(Recorded data)
^^^^

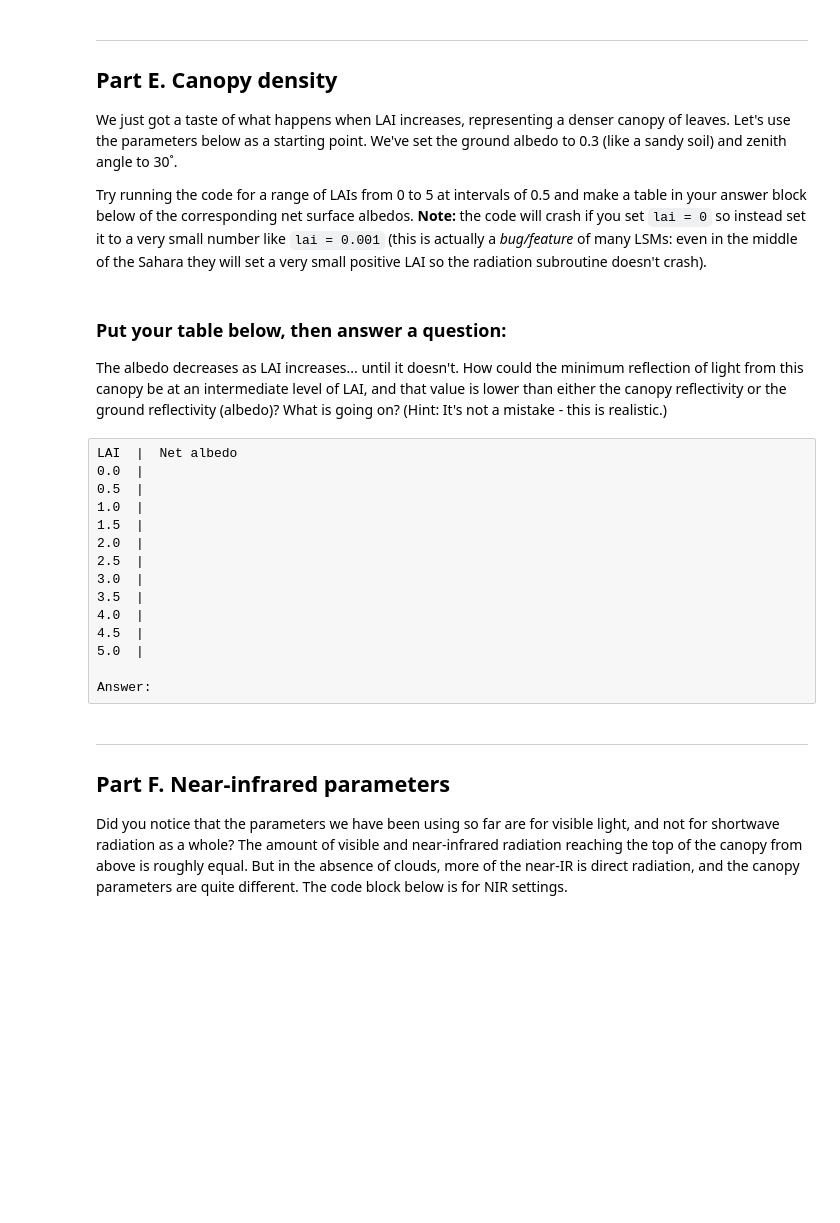
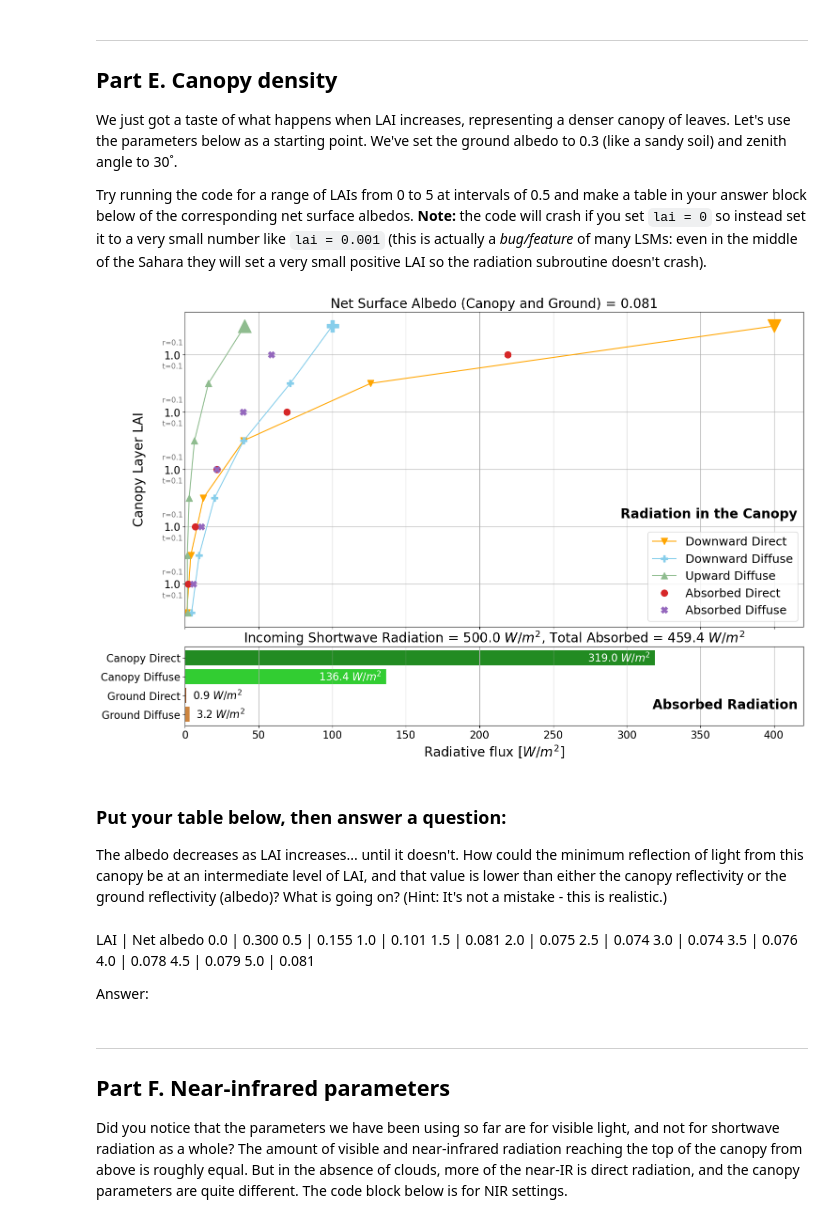
Before and after one commit to anlawyer/land-climate-interactions, a Jupyter notebook: HW5/CLIM614_HW_5.ipynb, the cells around one changed output. Drawn from its saved outputs; the diff is of its cells as text; code cells hidden in the pictures; blank space fills up the shorter version.

Commit message:
Answer C

```diff
--- a/HW5/CLIM614_HW_5.ipynb
+++ b/HW5/CLIM614_HW_5.ipynb
@@ -378,48 +466,50 @@ Try running the code for a range of LAIs from 0 to 5 at intervals of 0.5 and mak
 # %%
 ########################################################################################
 # Radiation parameters
 total_sw_rad = 500    # [W/m^2]
 frac_direct  = 0.8    # Fraction that is direct radiation [0:1]
 sol_zenith   = 30     # Solar zenith angle [0:90 degrees]
 
 # Vegetation parameters
-lai                = 1
+lai                = 5.0
 n_layers           = 5                        # Number of canopy layers
 dlai               = np.array([lai/n_layers]*n_layers) # Effective LAI of each layer [0:1]
 trans_leaf         = np.array([0.1]*n_layers)  # Transmissivity of leaves in each layer [0:1]
 refl_leaf          = np.array([0.1]*n_layers)  # Reflectivity of leaves in each layer [0:trans_leaf]
                                                # Absorptivity of leaves = 1-trans_leaf-refl_leaf ≥ 0
 # Ground surface parameters
 albedo_sfc_diffuse = 0.3                       # "White sky" albedo of the ground [0:1]
 albedo_sfc_direct  = 0.3                       # "Black sky" albedo of ground [0:1]
 ########################################################################################
 
 # Call to the function that calculates canopy radiative transfer
 diffuse_up,diffuse_down,direct_down,canopy_diffuse,canopy_direct,ground_diffuse,ground_direct \
                                                = canopy_rad_sw(total_sw_rad*(1-frac_direct),total_sw_rad*frac_direct,
                                                                sol_zenith,n_layers,dlai,trans_leaf,refl_leaf,
                                                                albedo_sfc_diffuse,albedo_sfc_direct)
 # Create the plot
 fig = canopy_rad_sw_plot(dlai,diffuse_up,diffuse_down,direct_down,canopy_diffuse,canopy_direct,ground_diffuse,ground_direct)
+# %% [output]
+[figure, added]
 # %% [markdown]
 ### Put your table below, then answer a question:
 
 The albedo decreases as LAI increases... until it doesn't. How could the minimum reflection of light from this canopy be at an intermediate level of LAI, and that value is lower than either the canopy reflectivity or the ground reflectivity (albedo)? What is going on? (Hint: It's not a mistake - this is realistic.)
-# %% [raw]
-LAI  |  Net albedo
-0.0  |
-0.5  |
-1.0  |
-1.5  |
-2.0  |
-2.5  |
-3.0  |
-3.5  |
-4.0  |
-4.5  |
-5.0  |
-
-Answer:
+# %% [markdown]
+LAI  |  Net albedo
+0.0  |  0.300
+0.5  |  0.155
+1.0  |  0.101
+1.5  |  0.081
+2.0  |  0.075
+2.5  |  0.074
+3.0  |  0.074
+3.5  |  0.076
+4.0  |  0.078
+4.5  |  0.079
+5.0  |  0.081
+
+Answer:
 # %% [markdown]
 ----------------------
 ## Part F. Near-infrared parameters
```
Also changed, not shown: parts of 7 cells of this notebook.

^^^^

# Directions for this task
What is wanted is a word-for-word restatement of the entries, without their images.

# Response to the exercise
Before and after one commit to anlawyer/land-climate-interactions, a Jupyter notebook: HW5/CLIM614_HW_5.ipynb, the cells around one changed output. Drawn from its saved outputs; the diff is of its cells as text; code cells hidden in the pictures; blank space fills up the shorter version.

Commit message:
Answer C

```diff
--- a/HW5/CLIM614_HW_5.ipynb
+++ b/HW5/CLIM614_HW_5.ipynb
@@ -378,48 +466,50 @@ Try running the code for a range of LAIs from 0 to 5 at intervals of 0.5 and mak
 # %%
 ########################################################################################
 # Radiation parameters
 total_sw_rad = 500    # [W/m^2]
 frac_direct  = 0.8    # Fraction that is direct radiation [0:1]
 sol_zenith   = 30     # Solar zenith angle [0:90 degrees]
 
 # Vegetation parameters
-lai                = 1
+lai                = 5.0
 n_layers           = 5                        # Number of canopy layers
 dlai               = np.array([lai/n_layers]*n_layers) # Effective LAI of each layer [0:1]
 trans_leaf         = np.array([0.1]*n_layers)  # Transmissivity of leaves in each layer [0:1]
 refl_leaf          = np.array([0.1]*n_layers)  # Reflectivity of leaves in each layer [0:trans_leaf]
                                                # Absorptivity of leaves = 1-trans_leaf-refl_leaf ≥ 0
 # Ground surface parameters
 albedo_sfc_diffuse = 0.3                       # "White sky" albedo of the ground [0:1]
 albedo_sfc_direct  = 0.3                       # "Black sky" albedo of ground [0:1]
 ########################################################################################
 
 # Call to the function that calculates canopy radiative transfer
 diffuse_up,diffuse_down,direct_down,canopy_diffuse,canopy_direct,ground_diffuse,ground_direct \
                                                = canopy_rad_sw(total_sw_rad*(1-frac_direct),total_sw_rad*frac_direct,
                                                                sol_zenith,n_layers,dlai,trans_leaf,refl_leaf,
                                                                albedo_sfc_diffuse,albedo_sfc_direct)
 # Create the plot
 fig = canopy_rad_sw_plot(dlai,diffuse_up,diffuse_down,direct_down,canopy_diffuse,canopy_direct,ground_diffuse,ground_direct)
+# %% [output]
+[figure, added]
 # %% [markdown]
 ### Put your table below, then answer a question:
 
 The albedo decreases as LAI increases... until it doesn't. How could the minimum reflection of light from this canopy be at an intermediate level of LAI, and that value is lower than either the canopy reflectivity or the ground reflectivity (albedo)? What is going on? (Hint: It's not a mistake - this is realistic.)
-# %% [raw]
-LAI  |  Net albedo
-0.0  |
-0.5  |
-1.0  |
-1.5  |
-2.0  |
-2.5  |
-3.0  |
-3.5  |
-4.0  |
-4.5  |
-5.0  |
-
-Answer:
+# %% [markdown]
+LAI  |  Net albedo
+0.0  |  0.300
+0.5  |  0.155
+1.0  |  0.101
+1.5  |  0.081
+2.0  |  0.075
+2.5  |  0.074
+3.0  |  0.074
+3.5  |  0.076
+4.0  |  0.078
+4.5  |  0.079
+5.0  |  0.081
+
+Answer:
 # %% [markdown]
 ----------------------
 ## Part F. Near-infrared parameters
```
Also changed, not shown: parts of 7 cells of this notebook.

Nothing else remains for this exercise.